- [EXERCISE DETAILS]: What is the number of lines in these entries that include "href"? Write that number and no other text.

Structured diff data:

______________________________

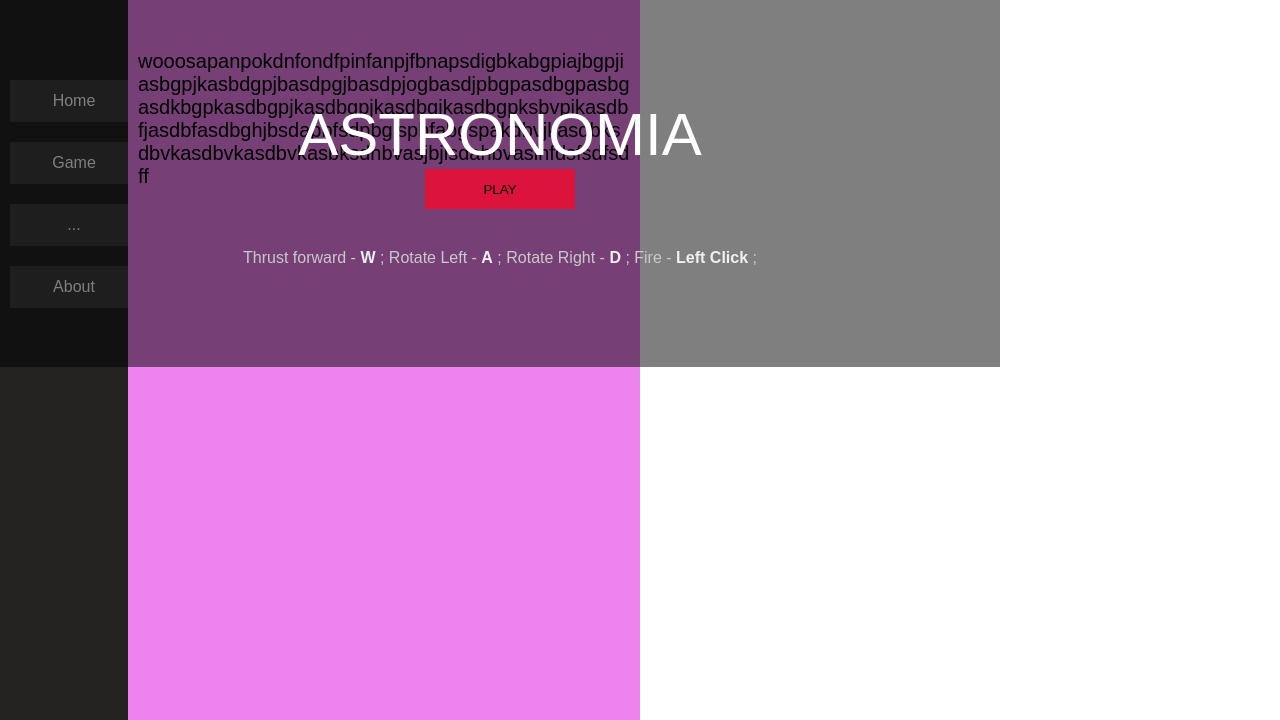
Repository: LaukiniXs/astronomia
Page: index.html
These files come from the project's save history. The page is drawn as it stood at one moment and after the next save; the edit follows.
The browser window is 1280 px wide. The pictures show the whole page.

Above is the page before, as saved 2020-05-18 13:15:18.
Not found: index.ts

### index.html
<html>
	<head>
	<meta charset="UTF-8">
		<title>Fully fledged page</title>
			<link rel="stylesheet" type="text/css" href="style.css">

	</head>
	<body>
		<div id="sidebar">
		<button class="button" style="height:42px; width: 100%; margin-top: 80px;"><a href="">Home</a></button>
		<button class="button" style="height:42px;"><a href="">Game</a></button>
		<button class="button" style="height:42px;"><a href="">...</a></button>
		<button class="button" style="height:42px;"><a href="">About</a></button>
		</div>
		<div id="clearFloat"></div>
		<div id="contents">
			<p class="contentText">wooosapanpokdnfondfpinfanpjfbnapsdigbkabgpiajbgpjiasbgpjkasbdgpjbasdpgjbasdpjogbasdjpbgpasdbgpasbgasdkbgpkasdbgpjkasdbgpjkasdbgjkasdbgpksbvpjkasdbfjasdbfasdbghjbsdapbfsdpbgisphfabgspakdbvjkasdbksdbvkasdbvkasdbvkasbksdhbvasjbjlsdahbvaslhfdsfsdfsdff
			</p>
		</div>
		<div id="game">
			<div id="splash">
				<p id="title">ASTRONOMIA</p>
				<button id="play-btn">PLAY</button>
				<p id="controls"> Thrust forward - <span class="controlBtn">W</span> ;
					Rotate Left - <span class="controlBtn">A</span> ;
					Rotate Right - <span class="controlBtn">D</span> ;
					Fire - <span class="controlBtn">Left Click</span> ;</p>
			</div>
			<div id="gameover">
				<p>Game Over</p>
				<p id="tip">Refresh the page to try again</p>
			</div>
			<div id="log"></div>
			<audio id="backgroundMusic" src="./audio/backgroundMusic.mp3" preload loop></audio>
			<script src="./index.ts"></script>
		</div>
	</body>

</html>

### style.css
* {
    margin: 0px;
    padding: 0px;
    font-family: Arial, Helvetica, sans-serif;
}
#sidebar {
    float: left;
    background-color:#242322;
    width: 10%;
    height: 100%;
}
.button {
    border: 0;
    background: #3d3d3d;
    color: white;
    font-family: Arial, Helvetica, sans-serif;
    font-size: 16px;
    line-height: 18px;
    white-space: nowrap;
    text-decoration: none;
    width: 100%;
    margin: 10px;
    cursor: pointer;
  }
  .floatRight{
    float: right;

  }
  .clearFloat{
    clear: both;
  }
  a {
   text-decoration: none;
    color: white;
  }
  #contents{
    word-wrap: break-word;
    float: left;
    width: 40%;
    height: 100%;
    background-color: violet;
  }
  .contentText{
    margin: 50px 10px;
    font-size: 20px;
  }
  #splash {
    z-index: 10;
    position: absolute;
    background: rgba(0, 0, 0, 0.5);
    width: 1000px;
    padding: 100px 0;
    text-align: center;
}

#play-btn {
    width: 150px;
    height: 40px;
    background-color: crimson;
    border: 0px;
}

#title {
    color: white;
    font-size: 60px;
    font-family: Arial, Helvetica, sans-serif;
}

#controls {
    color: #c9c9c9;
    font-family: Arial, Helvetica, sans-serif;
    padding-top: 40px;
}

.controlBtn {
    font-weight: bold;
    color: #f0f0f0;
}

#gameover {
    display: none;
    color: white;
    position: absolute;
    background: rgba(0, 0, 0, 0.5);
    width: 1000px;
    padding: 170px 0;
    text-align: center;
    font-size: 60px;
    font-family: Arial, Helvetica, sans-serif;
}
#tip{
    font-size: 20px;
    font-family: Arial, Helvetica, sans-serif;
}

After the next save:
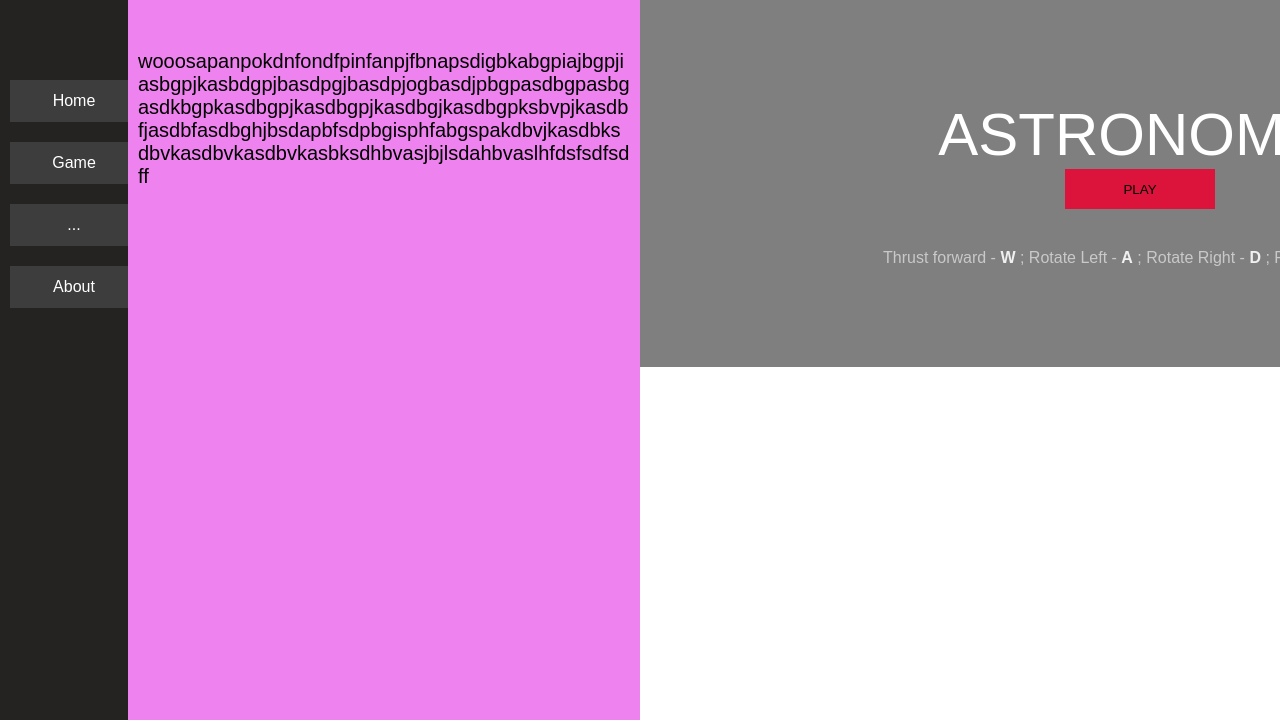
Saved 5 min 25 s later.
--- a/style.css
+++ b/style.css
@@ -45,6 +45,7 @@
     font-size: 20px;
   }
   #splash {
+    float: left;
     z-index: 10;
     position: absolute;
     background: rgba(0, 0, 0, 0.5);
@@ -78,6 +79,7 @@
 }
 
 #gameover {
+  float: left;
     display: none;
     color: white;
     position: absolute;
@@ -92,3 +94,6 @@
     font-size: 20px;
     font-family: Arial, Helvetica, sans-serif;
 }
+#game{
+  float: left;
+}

______________________________

- [SOLUTION TO THIS PROBLEM]: 5